Wonderful & so good to hear of a breast cancer survivor sharing her story so boldly. Thank you for interviewing her and sharing this on her behalf! What an incredible women and God bless her family for their strength as well.
A very strong lady indeed! x
Wonderful story! Thank you for sharing this inspiring story. Having a positive mind-set will surely help us overcome whatever circumstances we face in this life. Rhian, you’re amazing! God bless you and your family.

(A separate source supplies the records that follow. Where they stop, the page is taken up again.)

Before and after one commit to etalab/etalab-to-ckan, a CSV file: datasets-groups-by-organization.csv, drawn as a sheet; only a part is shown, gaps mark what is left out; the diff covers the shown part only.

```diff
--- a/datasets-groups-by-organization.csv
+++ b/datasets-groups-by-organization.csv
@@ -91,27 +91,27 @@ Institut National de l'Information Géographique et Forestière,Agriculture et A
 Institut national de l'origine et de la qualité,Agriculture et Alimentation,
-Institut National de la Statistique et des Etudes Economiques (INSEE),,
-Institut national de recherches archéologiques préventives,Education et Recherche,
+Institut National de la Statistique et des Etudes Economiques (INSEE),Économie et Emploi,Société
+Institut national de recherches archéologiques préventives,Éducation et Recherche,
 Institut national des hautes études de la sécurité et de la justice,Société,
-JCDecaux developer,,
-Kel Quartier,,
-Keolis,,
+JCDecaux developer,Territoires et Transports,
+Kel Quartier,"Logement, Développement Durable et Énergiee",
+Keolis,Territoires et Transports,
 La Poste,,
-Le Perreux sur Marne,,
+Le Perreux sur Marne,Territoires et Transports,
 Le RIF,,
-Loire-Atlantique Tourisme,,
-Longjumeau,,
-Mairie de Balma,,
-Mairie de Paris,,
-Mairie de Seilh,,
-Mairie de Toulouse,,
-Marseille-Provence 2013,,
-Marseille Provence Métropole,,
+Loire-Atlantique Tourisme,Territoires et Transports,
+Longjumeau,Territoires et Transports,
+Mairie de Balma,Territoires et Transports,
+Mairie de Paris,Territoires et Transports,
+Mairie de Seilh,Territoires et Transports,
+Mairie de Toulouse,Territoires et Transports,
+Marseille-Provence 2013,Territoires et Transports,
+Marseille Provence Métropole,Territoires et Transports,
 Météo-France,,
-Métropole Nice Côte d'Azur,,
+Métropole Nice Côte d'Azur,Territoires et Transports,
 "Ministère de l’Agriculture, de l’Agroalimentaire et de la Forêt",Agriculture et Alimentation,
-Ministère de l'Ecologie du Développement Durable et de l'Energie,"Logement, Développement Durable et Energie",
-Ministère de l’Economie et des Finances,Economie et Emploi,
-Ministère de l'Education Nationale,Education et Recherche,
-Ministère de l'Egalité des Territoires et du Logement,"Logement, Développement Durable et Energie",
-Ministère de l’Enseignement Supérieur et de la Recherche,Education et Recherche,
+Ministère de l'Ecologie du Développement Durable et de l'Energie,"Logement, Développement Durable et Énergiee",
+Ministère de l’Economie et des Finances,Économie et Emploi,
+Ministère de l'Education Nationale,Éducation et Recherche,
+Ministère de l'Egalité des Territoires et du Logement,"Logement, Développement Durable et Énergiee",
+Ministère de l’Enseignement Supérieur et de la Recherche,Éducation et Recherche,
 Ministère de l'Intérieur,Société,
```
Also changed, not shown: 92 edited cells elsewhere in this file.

Thank you Madeline, hard times for sure but she got through it with positivity, strength and family by her side. Very proud of my cousin, she’s a rockstar!